Is There An Advantage To Debulking Prostate Cancer Tumors?

Your doctor has just told you that you have advanced, progressive or metastatic prostate cancer. The doctor also has just told you that this type of prostate cancer is terminal; there are no cures currently available.  

You find that you are in shock!  You have cancer, your cancer has already spread outside the prostate gland and it is not curable. It doesn’t matter who you are, you are going to feel overwhelmed.

Theoretically, what the doctor told you about our current ability to cure your cancer and about it being terminal is correct.  Despite these truths, the fact is that for many of us, we will not die from the prostate cancer, we will die with prostate cancer!

Treatment today often delays cancer long enough so that we will live our life and then die from some other unrelated cause.  For men with advanced, progressive metastatic prostate cancer the goal is to make the prostate cancer into a chronic illness.  Our treatments can put you into a long-term remission so that you can live your life in a full and happy manner.

As we have said in many of the posts on this webpage, in order to do this, we need to educate ourselves about our cancer, and our treatment options so that we can work hand-in-hand with our doctors in making the best possible treatment choices.

To do this might mean that you will need to question your doctors about their recommendations, offer them additional treatment options that they have not thought about and offer them research findings that could change their thinking and the course of your treatments.

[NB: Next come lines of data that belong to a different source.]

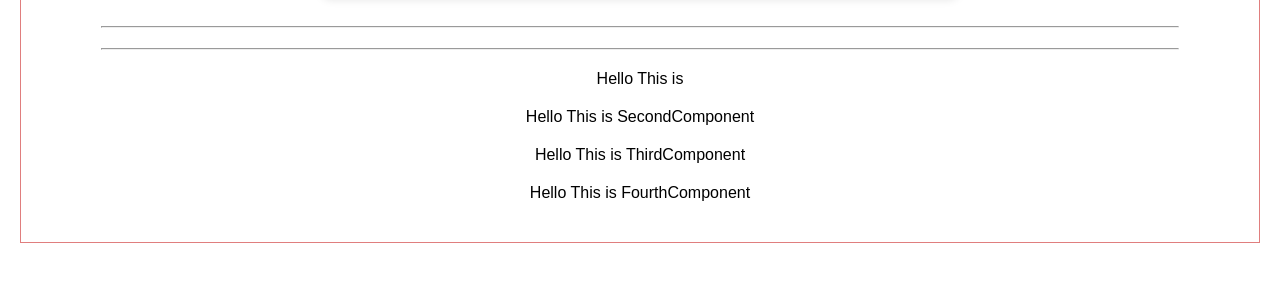
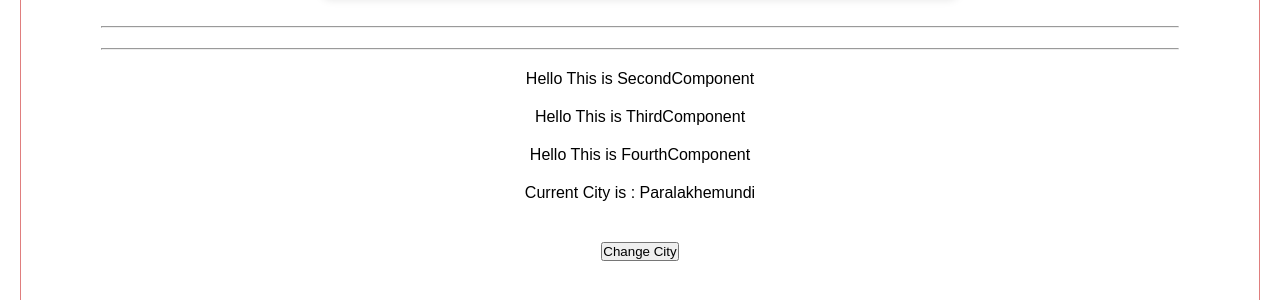
Before and after one commit to sireesha0904/React-Pr, a React (Create React App) app in the folder my-app/: page / in a window 1280 px wide. Shown: the part 953-1253 px from the top of the page. Before the commit the page ends 1216 px from the top, so only its background shows below. Built offline with nearby package versions, Linux system fonts and the light colour scheme.

Commit message:
practice

```diff
--- a/my-app/src/App.js
+++ b/my-app/src/App.js
@@ -1,19 +1,12 @@
 import Comp from './component';
 import Sample from './Example/Sample';
 import Practice from './Practice';
-import FirstCompo from './PropsContainer/FirstCompo';
 import './App.css';
 import SecondCompo from './PropsContainer/SecondCompo';
 import ThirdCompo from './PropsContainer/ThirdCompo';
 import FourthCompo from './PropsContainer/FourthCompo';
 import StateMgm from './StateMgm';
 
-const CarObject ={
-  name: "BMW",
-  model: "X5",
-  year: 2020,
-  color: "Black"
-}
 function App() {
   return (
     <div>
@@ -23,7 +16,7 @@ function App() {
       <hr></hr>
       <Practice />
       <hr></hr> <hr></hr>
-      <FirstCompo car={CarObject} />
+
       <SecondCompo name="SecondComponent" />
       <ThirdCompo name="ThirdComponent" />
       <FourthCompo name="FourthComponent" />
--- a/my-app/src/StateMgm.js
+++ b/my-app/src/StateMgm.js
@@ -5,7 +5,8 @@ const StateMgm = () => {
     const [city, setCity] = useState("Paralakhemundi");
   return (
     <div>
-
+          <p>Current City is : {city}</p>
+          <button onClick={ () => setCity("Uppalada")}>Change City</button>
     </div>
   )
 }
```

One very common area of conversation for a man who has been diagnosed with advanced prostate cancer is about the possible merits of debulking the cancer. Debulking cancer, lightening the tumor burden, involves removing the prostate gland and possibly other nearby tumors. Traditionally, a newly diagnosed man with distant metastasis is not offered the opportunity to have the prostate gland removed since the cancer is ultimately terminal and the treatment itself will cause significant side effects.

If your doctor automatically makes this decision it should become a point of contention that you raise with your doctor.  If they tell you that having surgery for prostate cancer that has left the gland will not provide you with any positive result, you should question this assumption. 

There is now mounting data that shows that the removing the gland (thus the primary tumors) does slow down the prostate cancer’s progression and more importantly it can extend your survival.

In a retrospective study by Culp and associates published in the journal, European Urology, addressed this question. Using the Surveillance, Epidemiology, and End Results (SEER) database they evaluated almost 8000 men who either received no local therapy or received local therapy with a radical prostatectomy or brachytherapy, despite being diagnosed with advanced metastatic prostate cancer.

Their analysis revealed a statistically significant improved overall survival (OS) and cancer-specific survival for the groups of men who received the local treatments, whether it was surgery or brachytherapy, with surgery being associated with the best overall results.

An additional search of the literature finds that there are many other studies that come to the same conclusion. 

 Heidenreich et al., published in by the NIH in PubMed concluded that a radical prostatectomy (RP) achieved excellent survival rates in men with high-risk prostate cancer, even in men with very high PSA levels. They found that the completion of an RP with lymphadenectomy might give a survival benefit in men who were found intra-operatively to be node-positive (a spread of their cancer into neighboring lymph nodes).

Making this type of decision more difficult is that fact that not all other studies have come to the same conclusion.  Therefore, many physicians remain skeptical about the value of tumor debulking.